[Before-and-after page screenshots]

● ● ● ● ● ● ●

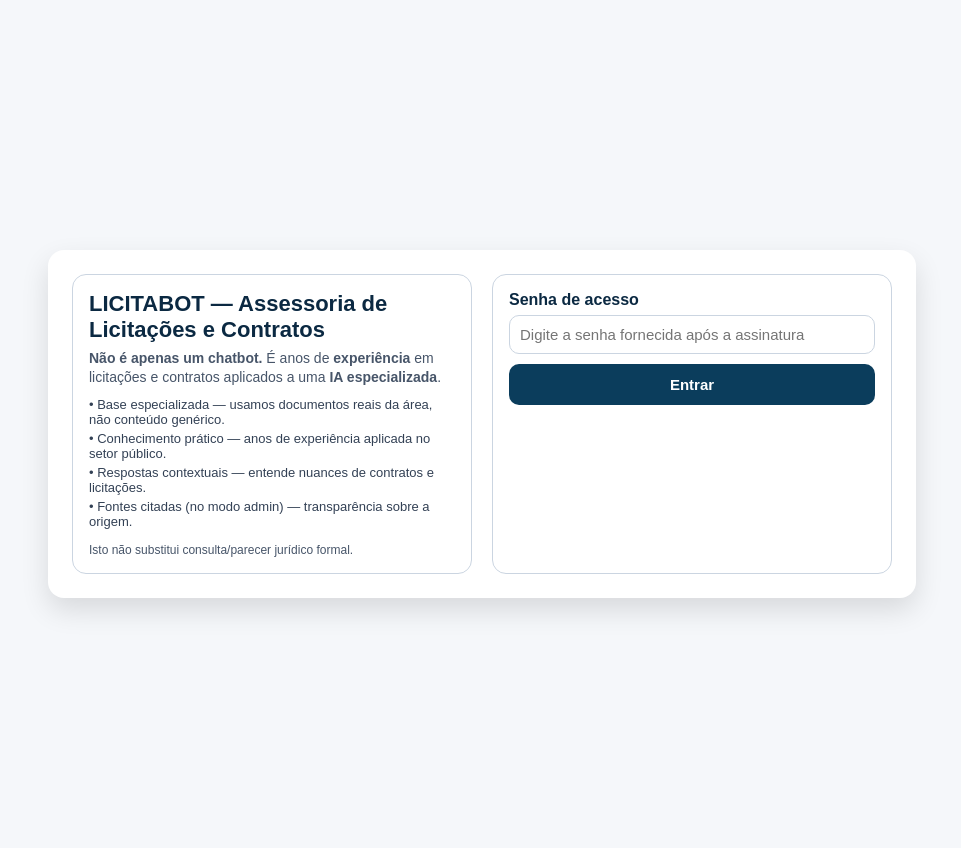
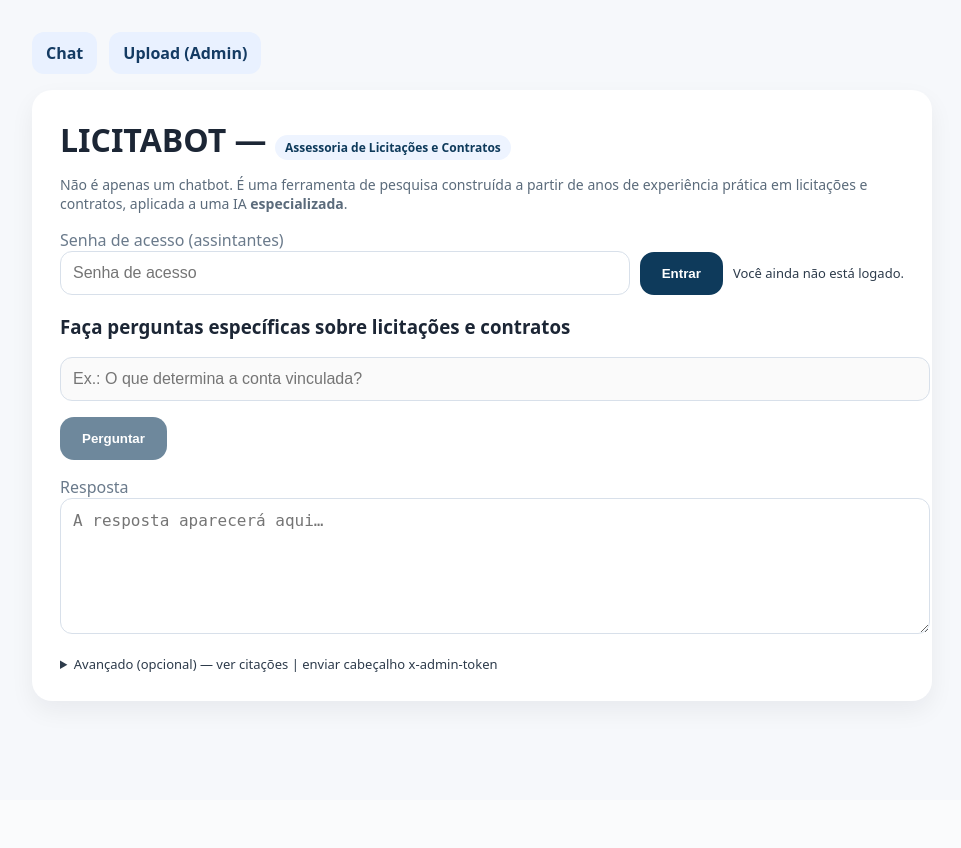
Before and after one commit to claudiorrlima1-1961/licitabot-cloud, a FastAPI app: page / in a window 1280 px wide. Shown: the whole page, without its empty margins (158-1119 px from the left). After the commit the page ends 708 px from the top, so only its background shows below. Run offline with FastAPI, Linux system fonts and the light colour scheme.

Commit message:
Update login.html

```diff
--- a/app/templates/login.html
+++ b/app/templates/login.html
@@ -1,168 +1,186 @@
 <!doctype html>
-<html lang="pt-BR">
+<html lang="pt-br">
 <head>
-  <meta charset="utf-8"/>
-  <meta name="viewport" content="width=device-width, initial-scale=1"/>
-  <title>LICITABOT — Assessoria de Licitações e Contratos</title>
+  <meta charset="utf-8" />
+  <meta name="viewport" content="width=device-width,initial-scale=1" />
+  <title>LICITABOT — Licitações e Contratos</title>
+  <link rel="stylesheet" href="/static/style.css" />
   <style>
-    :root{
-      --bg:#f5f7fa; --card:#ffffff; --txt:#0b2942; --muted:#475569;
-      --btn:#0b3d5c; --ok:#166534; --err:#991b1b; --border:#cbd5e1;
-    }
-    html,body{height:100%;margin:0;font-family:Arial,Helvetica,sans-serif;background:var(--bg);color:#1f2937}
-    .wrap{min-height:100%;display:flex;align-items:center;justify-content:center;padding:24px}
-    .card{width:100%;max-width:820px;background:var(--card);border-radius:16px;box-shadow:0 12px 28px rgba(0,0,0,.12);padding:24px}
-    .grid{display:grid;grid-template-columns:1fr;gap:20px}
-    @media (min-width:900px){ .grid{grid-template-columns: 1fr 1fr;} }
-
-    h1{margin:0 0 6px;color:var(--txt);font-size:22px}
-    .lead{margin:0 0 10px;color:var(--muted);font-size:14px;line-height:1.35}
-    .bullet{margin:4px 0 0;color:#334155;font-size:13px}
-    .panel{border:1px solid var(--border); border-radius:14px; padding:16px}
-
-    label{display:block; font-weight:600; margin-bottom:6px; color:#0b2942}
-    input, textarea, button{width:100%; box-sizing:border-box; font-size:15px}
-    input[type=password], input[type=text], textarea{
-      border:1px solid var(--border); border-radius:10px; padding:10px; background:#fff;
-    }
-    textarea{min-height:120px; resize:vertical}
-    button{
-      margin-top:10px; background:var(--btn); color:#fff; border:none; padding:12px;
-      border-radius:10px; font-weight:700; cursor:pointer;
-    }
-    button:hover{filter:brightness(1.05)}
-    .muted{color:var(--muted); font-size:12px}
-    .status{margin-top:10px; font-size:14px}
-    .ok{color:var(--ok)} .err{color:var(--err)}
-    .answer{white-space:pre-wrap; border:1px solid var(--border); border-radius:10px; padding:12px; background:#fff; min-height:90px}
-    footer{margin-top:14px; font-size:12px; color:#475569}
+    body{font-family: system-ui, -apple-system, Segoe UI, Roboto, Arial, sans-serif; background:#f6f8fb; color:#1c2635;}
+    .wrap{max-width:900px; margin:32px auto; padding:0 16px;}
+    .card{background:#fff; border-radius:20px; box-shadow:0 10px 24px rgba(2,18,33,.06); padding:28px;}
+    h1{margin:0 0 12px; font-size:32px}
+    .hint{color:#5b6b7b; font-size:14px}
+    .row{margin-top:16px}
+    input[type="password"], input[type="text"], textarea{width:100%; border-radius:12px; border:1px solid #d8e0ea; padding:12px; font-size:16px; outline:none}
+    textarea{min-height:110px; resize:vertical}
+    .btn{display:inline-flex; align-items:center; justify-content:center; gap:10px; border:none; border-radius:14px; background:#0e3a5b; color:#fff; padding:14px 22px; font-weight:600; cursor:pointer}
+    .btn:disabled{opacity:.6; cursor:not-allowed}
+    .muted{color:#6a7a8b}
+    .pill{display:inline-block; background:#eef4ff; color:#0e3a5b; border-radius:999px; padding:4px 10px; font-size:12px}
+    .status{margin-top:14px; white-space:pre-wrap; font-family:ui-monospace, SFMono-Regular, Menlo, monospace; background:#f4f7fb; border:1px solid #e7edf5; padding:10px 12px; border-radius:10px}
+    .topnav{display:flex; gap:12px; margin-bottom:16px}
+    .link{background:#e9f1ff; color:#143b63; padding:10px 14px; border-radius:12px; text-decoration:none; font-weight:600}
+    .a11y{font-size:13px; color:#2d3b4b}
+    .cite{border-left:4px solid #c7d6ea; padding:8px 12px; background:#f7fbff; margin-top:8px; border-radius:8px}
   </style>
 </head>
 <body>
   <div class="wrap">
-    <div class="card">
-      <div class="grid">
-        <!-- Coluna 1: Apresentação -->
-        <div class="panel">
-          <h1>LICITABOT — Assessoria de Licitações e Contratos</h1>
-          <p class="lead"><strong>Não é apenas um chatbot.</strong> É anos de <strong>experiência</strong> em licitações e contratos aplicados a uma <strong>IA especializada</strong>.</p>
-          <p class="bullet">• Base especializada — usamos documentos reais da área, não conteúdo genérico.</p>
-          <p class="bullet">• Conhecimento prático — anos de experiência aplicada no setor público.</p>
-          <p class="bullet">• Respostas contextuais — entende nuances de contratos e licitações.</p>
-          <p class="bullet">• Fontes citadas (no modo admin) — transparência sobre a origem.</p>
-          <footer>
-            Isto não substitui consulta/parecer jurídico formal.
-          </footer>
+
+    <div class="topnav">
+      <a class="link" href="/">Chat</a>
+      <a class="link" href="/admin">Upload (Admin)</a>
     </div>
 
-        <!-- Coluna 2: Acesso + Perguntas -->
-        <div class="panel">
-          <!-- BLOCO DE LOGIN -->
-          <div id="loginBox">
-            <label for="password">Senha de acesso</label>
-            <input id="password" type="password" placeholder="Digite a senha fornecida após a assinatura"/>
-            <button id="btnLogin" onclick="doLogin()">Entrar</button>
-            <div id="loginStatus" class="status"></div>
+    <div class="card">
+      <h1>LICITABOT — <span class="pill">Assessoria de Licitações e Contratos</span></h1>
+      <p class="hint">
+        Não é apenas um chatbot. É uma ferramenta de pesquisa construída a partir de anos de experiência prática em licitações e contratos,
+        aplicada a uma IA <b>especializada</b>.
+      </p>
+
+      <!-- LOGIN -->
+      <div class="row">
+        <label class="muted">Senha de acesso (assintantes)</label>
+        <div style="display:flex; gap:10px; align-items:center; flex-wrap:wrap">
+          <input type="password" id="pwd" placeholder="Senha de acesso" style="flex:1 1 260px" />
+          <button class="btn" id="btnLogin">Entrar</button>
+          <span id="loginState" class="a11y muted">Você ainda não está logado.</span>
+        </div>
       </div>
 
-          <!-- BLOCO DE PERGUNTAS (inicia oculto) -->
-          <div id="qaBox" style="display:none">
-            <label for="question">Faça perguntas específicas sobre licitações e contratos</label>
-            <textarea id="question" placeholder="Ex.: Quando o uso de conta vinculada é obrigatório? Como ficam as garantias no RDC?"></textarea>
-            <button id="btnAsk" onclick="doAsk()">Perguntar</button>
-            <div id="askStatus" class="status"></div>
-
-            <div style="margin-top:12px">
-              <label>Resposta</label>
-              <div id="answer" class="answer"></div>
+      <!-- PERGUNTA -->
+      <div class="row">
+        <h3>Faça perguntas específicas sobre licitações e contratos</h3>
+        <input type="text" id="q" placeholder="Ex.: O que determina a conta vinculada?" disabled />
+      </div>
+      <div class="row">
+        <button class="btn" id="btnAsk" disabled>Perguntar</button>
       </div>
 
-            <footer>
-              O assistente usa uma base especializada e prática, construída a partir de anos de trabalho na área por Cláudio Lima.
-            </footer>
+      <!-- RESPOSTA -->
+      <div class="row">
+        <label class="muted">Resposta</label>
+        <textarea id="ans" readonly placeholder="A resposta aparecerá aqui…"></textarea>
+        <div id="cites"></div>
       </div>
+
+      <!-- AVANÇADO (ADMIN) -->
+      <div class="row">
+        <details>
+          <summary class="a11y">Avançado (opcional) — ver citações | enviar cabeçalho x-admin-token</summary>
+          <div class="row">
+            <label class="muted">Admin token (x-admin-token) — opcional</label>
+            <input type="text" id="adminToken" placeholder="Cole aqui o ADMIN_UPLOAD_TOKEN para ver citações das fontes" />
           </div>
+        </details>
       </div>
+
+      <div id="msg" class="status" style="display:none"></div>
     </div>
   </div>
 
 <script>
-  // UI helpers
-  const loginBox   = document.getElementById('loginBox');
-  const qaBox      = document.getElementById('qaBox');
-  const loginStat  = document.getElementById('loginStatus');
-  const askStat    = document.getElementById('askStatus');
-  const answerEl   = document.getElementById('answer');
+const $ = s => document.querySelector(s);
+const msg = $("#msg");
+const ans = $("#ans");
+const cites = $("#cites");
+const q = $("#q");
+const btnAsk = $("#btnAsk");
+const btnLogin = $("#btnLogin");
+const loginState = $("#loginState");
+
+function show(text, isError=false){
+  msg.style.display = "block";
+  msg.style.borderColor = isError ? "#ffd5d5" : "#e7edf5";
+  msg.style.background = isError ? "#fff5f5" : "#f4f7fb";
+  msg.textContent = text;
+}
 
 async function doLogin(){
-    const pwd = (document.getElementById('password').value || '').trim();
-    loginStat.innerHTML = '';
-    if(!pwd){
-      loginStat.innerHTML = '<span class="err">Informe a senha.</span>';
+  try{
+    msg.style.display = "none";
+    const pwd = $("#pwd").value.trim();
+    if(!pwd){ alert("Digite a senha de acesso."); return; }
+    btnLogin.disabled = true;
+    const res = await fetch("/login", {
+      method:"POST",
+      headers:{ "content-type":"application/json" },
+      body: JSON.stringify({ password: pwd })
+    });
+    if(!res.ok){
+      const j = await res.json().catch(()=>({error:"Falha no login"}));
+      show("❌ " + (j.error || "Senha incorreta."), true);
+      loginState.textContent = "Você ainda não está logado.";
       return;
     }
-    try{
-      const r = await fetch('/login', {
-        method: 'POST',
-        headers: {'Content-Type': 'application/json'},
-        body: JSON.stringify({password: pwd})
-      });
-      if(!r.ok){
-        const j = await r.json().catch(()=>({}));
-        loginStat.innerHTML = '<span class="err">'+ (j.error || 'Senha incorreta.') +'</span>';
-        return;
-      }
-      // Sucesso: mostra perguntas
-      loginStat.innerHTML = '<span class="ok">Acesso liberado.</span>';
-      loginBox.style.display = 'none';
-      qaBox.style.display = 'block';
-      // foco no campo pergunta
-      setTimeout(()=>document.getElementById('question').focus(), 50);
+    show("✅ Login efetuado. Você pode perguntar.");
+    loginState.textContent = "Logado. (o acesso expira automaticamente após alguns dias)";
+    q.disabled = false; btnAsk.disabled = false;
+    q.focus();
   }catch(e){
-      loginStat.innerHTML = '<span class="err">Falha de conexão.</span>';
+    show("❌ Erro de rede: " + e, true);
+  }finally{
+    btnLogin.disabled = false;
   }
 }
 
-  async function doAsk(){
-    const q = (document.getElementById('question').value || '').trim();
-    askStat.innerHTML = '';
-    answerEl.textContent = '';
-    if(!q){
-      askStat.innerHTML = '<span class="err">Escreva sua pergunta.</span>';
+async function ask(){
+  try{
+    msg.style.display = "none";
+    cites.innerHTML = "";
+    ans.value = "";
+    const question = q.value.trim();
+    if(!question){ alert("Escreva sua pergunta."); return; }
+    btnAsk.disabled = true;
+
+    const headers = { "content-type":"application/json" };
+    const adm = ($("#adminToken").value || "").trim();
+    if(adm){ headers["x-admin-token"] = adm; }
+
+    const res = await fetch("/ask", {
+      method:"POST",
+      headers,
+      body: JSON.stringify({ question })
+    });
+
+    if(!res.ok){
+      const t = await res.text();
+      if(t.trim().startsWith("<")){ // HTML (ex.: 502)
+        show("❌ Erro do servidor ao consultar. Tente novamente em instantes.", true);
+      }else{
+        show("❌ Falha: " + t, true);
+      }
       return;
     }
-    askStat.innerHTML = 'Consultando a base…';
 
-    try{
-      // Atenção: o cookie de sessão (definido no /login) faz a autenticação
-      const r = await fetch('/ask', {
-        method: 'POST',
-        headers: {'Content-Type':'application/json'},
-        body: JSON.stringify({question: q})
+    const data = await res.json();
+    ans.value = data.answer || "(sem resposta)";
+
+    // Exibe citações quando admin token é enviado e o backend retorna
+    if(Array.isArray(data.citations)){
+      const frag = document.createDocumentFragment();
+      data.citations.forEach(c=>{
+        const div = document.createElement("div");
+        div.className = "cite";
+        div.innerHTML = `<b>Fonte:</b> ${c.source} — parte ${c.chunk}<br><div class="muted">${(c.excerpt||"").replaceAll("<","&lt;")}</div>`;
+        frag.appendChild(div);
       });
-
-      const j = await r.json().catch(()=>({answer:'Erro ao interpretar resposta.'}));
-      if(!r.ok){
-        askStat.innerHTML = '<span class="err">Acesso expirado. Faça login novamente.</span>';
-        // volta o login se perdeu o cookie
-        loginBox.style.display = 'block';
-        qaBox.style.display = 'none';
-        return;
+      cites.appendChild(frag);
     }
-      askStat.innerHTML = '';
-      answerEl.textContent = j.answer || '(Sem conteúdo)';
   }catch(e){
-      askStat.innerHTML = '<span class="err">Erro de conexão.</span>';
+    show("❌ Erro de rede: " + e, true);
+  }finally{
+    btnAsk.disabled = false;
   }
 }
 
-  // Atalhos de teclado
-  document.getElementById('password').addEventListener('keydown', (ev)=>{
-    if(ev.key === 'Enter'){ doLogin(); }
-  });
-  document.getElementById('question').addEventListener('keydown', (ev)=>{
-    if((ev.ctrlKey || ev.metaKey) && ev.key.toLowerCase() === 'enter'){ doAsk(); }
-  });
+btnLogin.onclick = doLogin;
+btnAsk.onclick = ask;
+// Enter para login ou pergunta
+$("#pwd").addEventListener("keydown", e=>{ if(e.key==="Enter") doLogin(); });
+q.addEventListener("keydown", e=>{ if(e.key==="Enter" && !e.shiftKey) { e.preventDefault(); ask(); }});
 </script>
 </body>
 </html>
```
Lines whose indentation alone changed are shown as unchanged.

● ● ● ● ● ● ●

## [Try it]
Say how many lines of the records contain the word "await", and give no other output.

## [Written response]
9